------ Supplied data ------

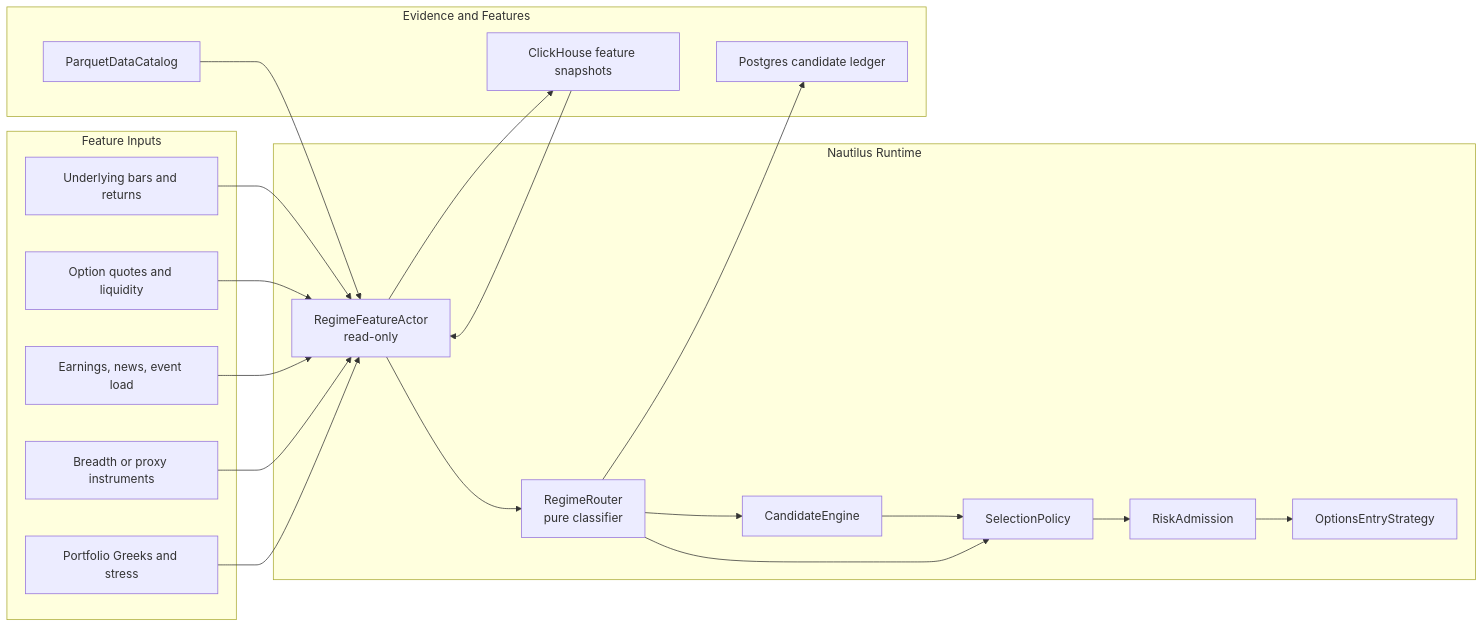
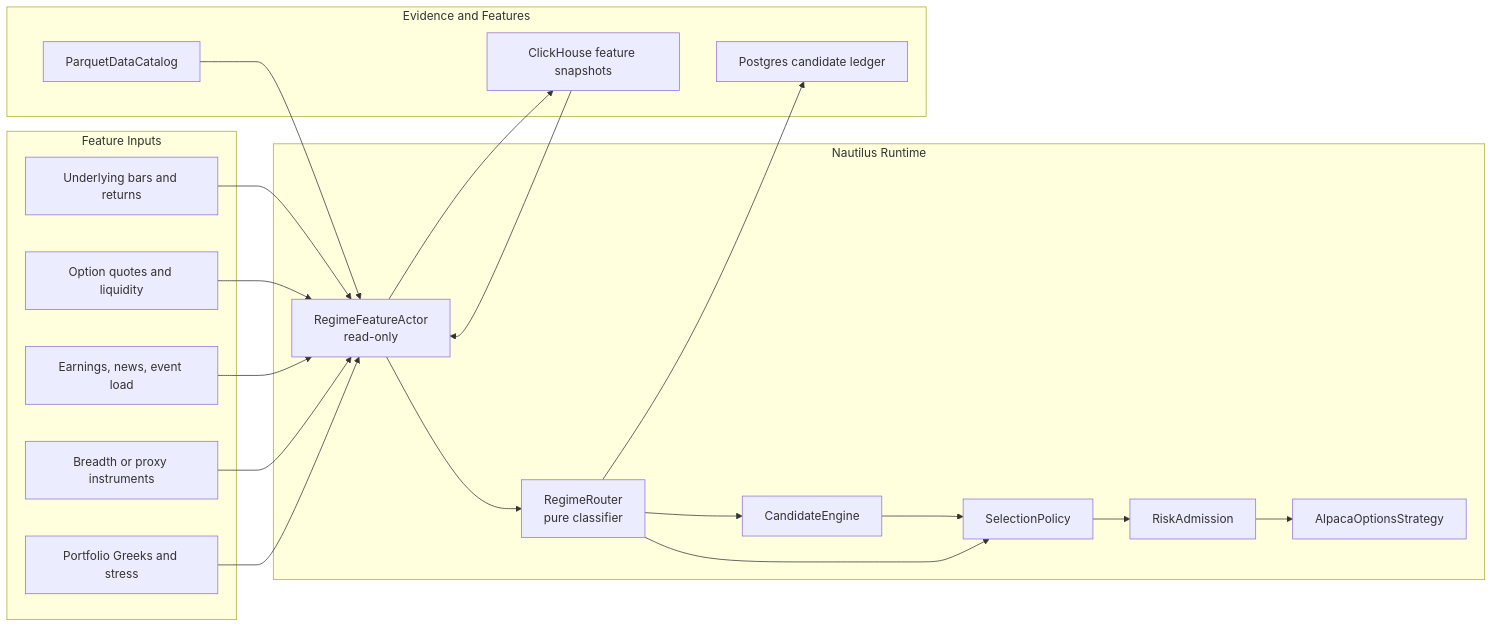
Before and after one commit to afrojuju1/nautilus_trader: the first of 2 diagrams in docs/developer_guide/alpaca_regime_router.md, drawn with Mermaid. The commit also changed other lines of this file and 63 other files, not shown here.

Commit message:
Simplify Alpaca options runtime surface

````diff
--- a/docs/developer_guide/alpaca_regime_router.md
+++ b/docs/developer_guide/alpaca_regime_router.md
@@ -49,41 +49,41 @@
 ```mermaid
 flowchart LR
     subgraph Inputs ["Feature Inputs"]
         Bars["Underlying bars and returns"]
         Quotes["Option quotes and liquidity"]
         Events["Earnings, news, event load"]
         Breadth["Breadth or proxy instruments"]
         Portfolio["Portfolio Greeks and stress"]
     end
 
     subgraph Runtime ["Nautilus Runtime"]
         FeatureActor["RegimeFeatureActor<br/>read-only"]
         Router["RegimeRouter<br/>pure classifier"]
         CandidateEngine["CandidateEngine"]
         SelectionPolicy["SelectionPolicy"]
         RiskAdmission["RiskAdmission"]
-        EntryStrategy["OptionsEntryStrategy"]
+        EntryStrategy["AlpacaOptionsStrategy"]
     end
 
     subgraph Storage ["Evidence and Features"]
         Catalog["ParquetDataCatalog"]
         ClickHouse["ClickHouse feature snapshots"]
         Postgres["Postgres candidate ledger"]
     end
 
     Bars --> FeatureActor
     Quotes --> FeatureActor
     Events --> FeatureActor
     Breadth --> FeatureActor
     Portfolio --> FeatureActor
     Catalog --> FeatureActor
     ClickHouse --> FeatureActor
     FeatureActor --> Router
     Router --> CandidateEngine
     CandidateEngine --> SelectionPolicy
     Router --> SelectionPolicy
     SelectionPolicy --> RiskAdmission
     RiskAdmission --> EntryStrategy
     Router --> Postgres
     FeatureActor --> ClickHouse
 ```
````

------

Instructions to follow
Where a line in the records above contains the word "FeatureActor", copy that line.

Your response
         FeatureActor["RegimeFeatureActor<br/>read-only"]
     Bars --> FeatureActor
     Quotes --> FeatureActor
     Events --> FeatureActor
     Breadth --> FeatureActor
     Portfolio --> FeatureActor
     Catalog --> FeatureActor
     ClickHouse --> FeatureActor
     FeatureActor --> Router
     FeatureActor --> ClickHouse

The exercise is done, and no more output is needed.